on Psalms 46 :4
There is a river, the streams whereof - The Chaldee understands the river, and its streams or divisions, as pointing out various peoples who should be converted to the faith and thus make glad the city of God, Jerusalem by their flowing together to the worship of the true God.
But the river may refer to the vast Medo-Persian army and its divisions: those branches which took Babylon; and, instead of ruining and destroying the poor Jews, preserved them alive, and gave them their liberty; and thus the city of God, and the tabernacle of the Most High, were gladdened.
on Psalms 46 :4
There is a river - There is no allusion here to any particular stream or river, but the image is designed to represent a state of peace and calm security in contrast with the rough and troubled ocean. While the ocean rages, and foams, and dashes against the mountains as if it would overturn them, the state of Jerusalem, the city of God, was well represented by a calm and gently-flowing river; a river of full banks, diffusing joy and fertility and beauty wherever it flowed. This image, to represent happiness, abundance, peace, joy, is one that is often employed in the Scriptures. Compare Isaiah 32:2; Isaiah 33:21; Isaiah 41:18; Psalm 1:3; Revelation 22:1; Psalm 36:8. The "idea" here is simply that Jerusalem would be calm and serene amidst all the external agitations in the world - calm as a gently-flowing stream.
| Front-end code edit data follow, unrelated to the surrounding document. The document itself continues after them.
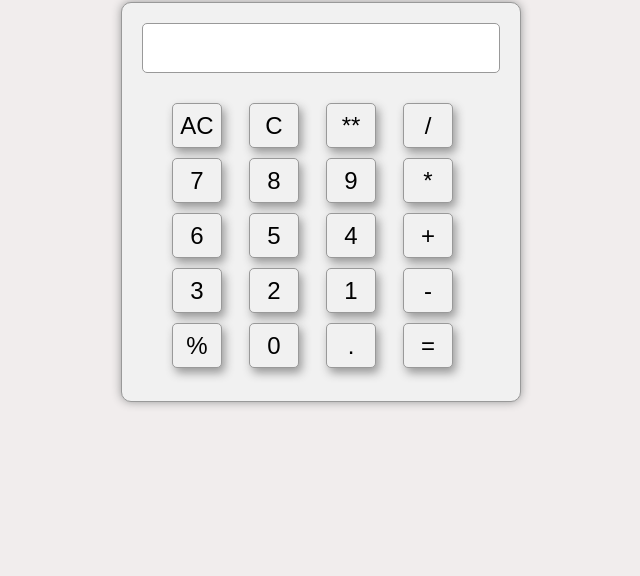
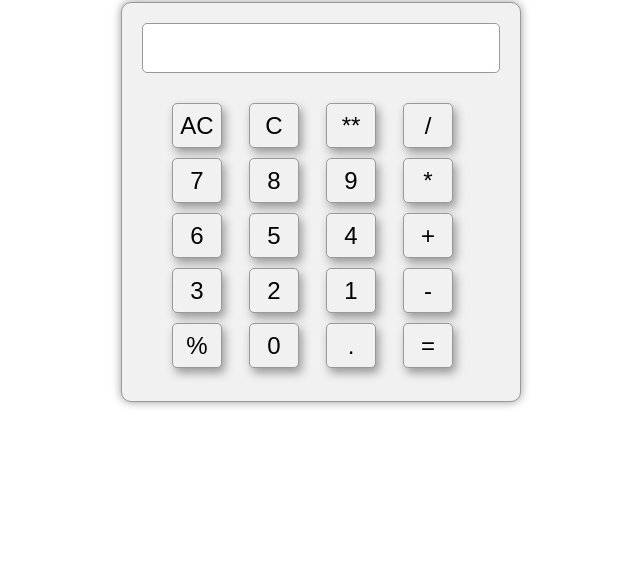
Before and after one commit to puneetgupta7839/Calculator-basic-, a plain HTML site: page index.html in a window 1280 px wide. Shown: the part 224-800 px from the top of the page, without its empty margins (319-959 px from the left). Drawn offline with Linux system fonts and the light colour scheme.

Commit message:
Change body background color to white
Updated background color of body to white.

```diff
--- a/style.css
+++ b/style.css
@@ -8,7 +8,7 @@ body{
     justify-content: center;
     align-items: center;
     height: 100vh;
-    background-color: #f1eded;
+    background-color: white;
     display: flex;
     justify-content: center;
     align-items: center;
```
The streams - the canals - the water-courses of such a river flowing around each dwelling and along each garden, would diffuse happiness and beauty everywhere.
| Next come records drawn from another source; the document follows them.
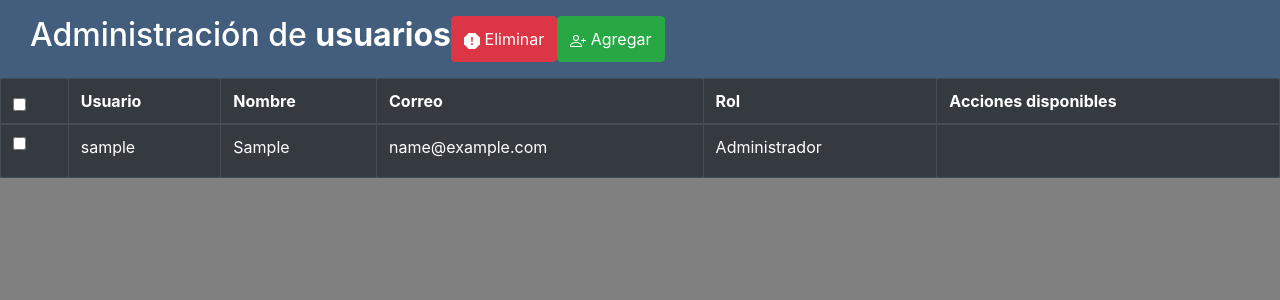
After one commit to slalbertojesus/desarrolloweb, a Django app: template accounts/templates/accounts/accounts_crud.html in a window 1280 px wide. The commit adds this page. Shown: the top 300 px of the page. Run offline with Django 3.2, Linux system fonts and the light colour scheme; the template is opened without the code that fills it: values that come from a table or form of the project are taken from there, others are empty; tables that the repository leaves empty hold one stand-in row (values such as "Sample post"); some libraries are stand-ins or nearby versions.

Commit message:
Se añadió inicio para administración de usuarios

```diff
--- /dev/null
+++ b/accounts/static/accounts/accounts_crud.css
@@ -0,0 +1,5 @@
+.table-title {
+    background: #435d7d;
+    color: #fff;
+    padding: 16px 30px;
+}
--- /dev/null
+++ b/accounts/templates/accounts/accounts_crud.html
@@ -0,0 +1,62 @@
+{% extends 'accounts/base.html' %}
+
+{% load static %}
+
+{% block title %}Administración de usuarios{% endblock %}
+
+{% block style_base %}
+<link rel="stylesheet" type="text/css" href="{% static 'accounts/accounts_crud.css' %}">
+{% endblock %}
+
+{% block real_content %}
+    <div class="table-title">
+        <nav class="nav nav-pills nav-fill">
+            <H2>Administración de <b>usuarios</b> </H2>
+            <button type="button" class="btn btn-danger">
+                <svg class="bi bi-exclamation-octagon-fill" width="1em" height="1em" viewBox="0 0 16 16" fill="currentColor" xmlns="http://www.w3.org/2000/svg">
+                    <path fill-rule="evenodd" d="M11.46.146A.5.5 0 0011.107 0H4.893a.5.5 0 00-.353.146L.146 4.54A.5.5 0 000 4.893v6.214a.5.5 0 00.146.353l4.394 4.394a.5.5 0 00.353.146h6.214a.5.5 0 00.353-.146l4.394-4.394a.5.5 0 00.146-.353V4.893a.5.5 0 00-.146-.353L11.46.146zM8 4a.905.905 0 00-.9.995l.35 3.507a.552.552 0 001.1 0l.35-3.507A.905.905 0 008 4zm.002 6a1 1 0 100 2 1 1 0 000-2z" clip-rule="evenodd"/>
+                  </svg>
+                  Eliminar</button>
+            <button type="button" class="btn btn-success">
+                <svg class="bi bi-person-plus" width="1em" height="1em" viewBox="0 0 16 16" fill="currentColor" xmlns="http://www.w3.org/2000/svg">
+                    <path fill-rule="evenodd" d="M11 14s1 0 1-1-1-4-6-4-6 3-6 4 1 1 1 1h10zm-9.995-.944v-.002.002zM1.022 13h9.956a.274.274 0 00.014-.002l.008-.002c-.001-.246-.154-.986-.832-1.664C9.516 10.68 8.289 10 6 10c-2.29 0-3.516.68-4.168 1.332-.678.678-.83 1.418-.832 1.664a1.05 1.05 0 00.022.004zm9.974.056v-.002.002zM6 7a2 2 0 100-4 2 2 0 000 4zm3-2a3 3 0 11-6 0 3 3 0 016 0zm4.5 0a.5.5 0 01.5.5v2a.5.5 0 01-.5.5h-2a.5.5 0 010-1H13V5.5a.5.5 0 01.5-.5z" clip-rule="evenodd"/>
+                    <path fill-rule="evenodd" d="M13 7.5a.5.5 0 01.5-.5h2a.5.5 0 010 1H14v1.5a.5.5 0 01-1 0v-2z" clip-rule="evenodd"/>
+                  </svg>
+                Agregar</button>
+          </nav>
+    </div>
+        <table class="table table-bordered table-dark">
+            {% for account in accounts %}
+            {% if forloop.first %}
+            <thead class="thead-dark">
+                <tr>
+                    <th scope="col">
+                        <input type="checkbox" id="checkbox" name="get-all" value="check-all">
+                    </th>
+                    <th scope="col">Usuario</th>
+                    <th scope="col">Nombre</th>
+                    <th scope="col">Correo</th>
+                    <th scope="col">Rol</th>
+                    <th scope="col">Acciones disponibles</th>
+                </tr>
+            </thead>
+            {% endif %}
+            <tr>
+                <td>
+                <input type="checkbox" id="checkbox" name='{{ account.username }}' value="check-all">
+                <td>{{ account.username }}</td>
+                <td>{{ account.first_name}}</td>
+                <td>{{ account.email }}</td>
+                {% if account.is_superuser ==  False %}
+                <td> Invitado</td>
+                {% else %}
+                <td> Administrador</td>
+                {% endif %}
+                <td>
+                    <i class="material-icons" data-toggle="tooltip" title="Edit">&#xE254;</i>
+                    <i class="material-icons" data-toggle="tooltip" title="Delete">&#xE872;</i>
+                </td>
+            </tr>
+            {% endfor %}
+        </table>
+{% endblock %}
--- a/accounts/templates/accounts/base.html
+++ b/accounts/templates/accounts/base.html
@@ -1,14 +1,19 @@
 {% load static %}
 
 <html>
+
 <head>
     <meta charset="UTF-8">
     <link rel="stylesheet" href="https://stackpath.bootstrapcdn.com/bootstrap/4.4.1/css/bootstrap.min.css"
         integrity="sha384-Vkoo8x4CGsO3+Hhxv8T/Q5PaXtkKtu6ug5TOeNV6gBiFeWPGFN9MuhOf23Q9Ifjh" crossorigin="anonymous">
     <link rel="stylesheet" type="text/css" href="{% static 'accounts/style.css' %}">
     <link rel="stylesheet" type="text/css" href="{% static 'accounts/password_reset.css' %}">
+    <link rel="stylesheet" href="https://fonts.googleapis.com/icon?family=Material+Icons">
+    <title>{% block title %}{% endblock %}</title>
+        {% block style_base %}
+        {% endblock %}
+</head>
 
-    </head>
 <body>
     {% block content %}
 
@@ -17,7 +22,7 @@
     {% if user.is_authenticated %}
     <header>
         <nav class="navbar navbar-expand-lg navbar-light bg-light">
-                    <a class="navbar-brand" href="#">Gestión de Actividades de Centro de Investigación e Innovación en Educación
+            <a class="navbar-brand" href="{% url 'accounts:home' %}">Gestión de Actividades de Centro de Investigación e Innovación en Educación
                 Superior</a>
             <button class="navbar-toggler" type="button" data-toggle="collapse" data-target="#navbarNav"
                 aria-controls="navbarNav" aria-expanded="false" aria-label="Toggle navigation">
@@ -28,7 +33,7 @@
 
                     {% if user.is_superuser %}
                     <li class="nav-item">
-                                <a class="nav-link" href="{% url 'accounts:register' %}">Registrar</a>
+                        <a class="nav-link" href="{% url 'accounts:accounts' %}">Cuentas de invitado</a>
                     </li>
                     {% endif %}
                     <li class="nav-item">
@@ -43,8 +48,8 @@
     {% endif %}
 
     {% endblock %}
+
     {% block real_content %}
-
 
     {% endblock %}
 
--- a/accounts/urls.py
+++ b/accounts/urls.py
@@ -9,6 +9,7 @@ from .views import (
 	activation_view,
 	restore_password_view,
 	restore_password_key_view,
+	accounts_view,
 )
 
 app_name = 'accounts'
@@ -19,6 +20,7 @@ urlpatterns = [
 	path('register/', display_register, name="register"),
 	path('restore-password/', restore_password_view, name="restore"),
 	path('logout/', logout_user, name="logout"),
+	path('accounts/', accounts_view, name="accounts"),
 	path('accounts/activate/<activation_key_provided>', activation_view, name="activation"),
 	path('reset-link/<password_key_provided>', restore_password_key_view, name="passwordkey"),
 ]
--- a/accounts/views.py
+++ b/accounts/views.py
@@ -130,6 +130,11 @@ def restore_password_key_view(request, password_key_provided):
     context = {'form':form, "message": message}
     return render(request, 'accounts/password_forgotten.html', context)
 
+#Needs to be authenticated
+def accounts_view(request):
+    accounts = User.objects.all()
+    context = {'accounts':accounts}
+    return render(request, 'accounts/accounts_crud.html', context)
 
 
 def logout_user(request):
```
Lines whose indentation alone changed are shown as unchanged.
The streams whereof - The allusion here is undoubtedly to the canals, watercourses, or rivulets that were led off from the main stream for the purpose of supplying fountains and watering gardens. Thus the city of Damascus is watered by streams or canals cut from the river Barrady, that flows down from the regions of Anti-Libanus. The greenness - the beauty - the fertility - of Damascus is owing wholly to the waters of the river thus conducted to every house and garden in the city. Compare introduction to Isaiah 17:1-14. So here, the flowing river of divine mercy and goodness is conveyed, as in smaller canals or streams, to each home and heart, producing peace, calmness, joy - while the world around is full of commotion and trouble.
Shall make glad the city of God - Jerusalem, considered as the place where God was worshipped, and where he was supposed especially to dwell: Psalm 48:1.
The holy place of the tabernacles of the Most High - Of the "tent" where the Most High is supposed to abide. The word is applicable to any habitation or dwelling-place; but in the Scriptures it is applied especially to the sacred tent erected by Moses in the wilderness, and ultimately removed to Mount Zion by David, as the divine abode on earth. It is sometimes, also, applied to the temple; and if this psalm was written, as I have supposed, in the time of Hezekiah, it would be applicable to that. Compare Psalm 84:2; Psalm 132:5. The tabernacle and the temple were alike divided into two parts - the holy and the most holy place - and hence the "plural" term is sometimes applied to them. Compare the notes at Hebrews 9:2-3.
on Psalms 46 :4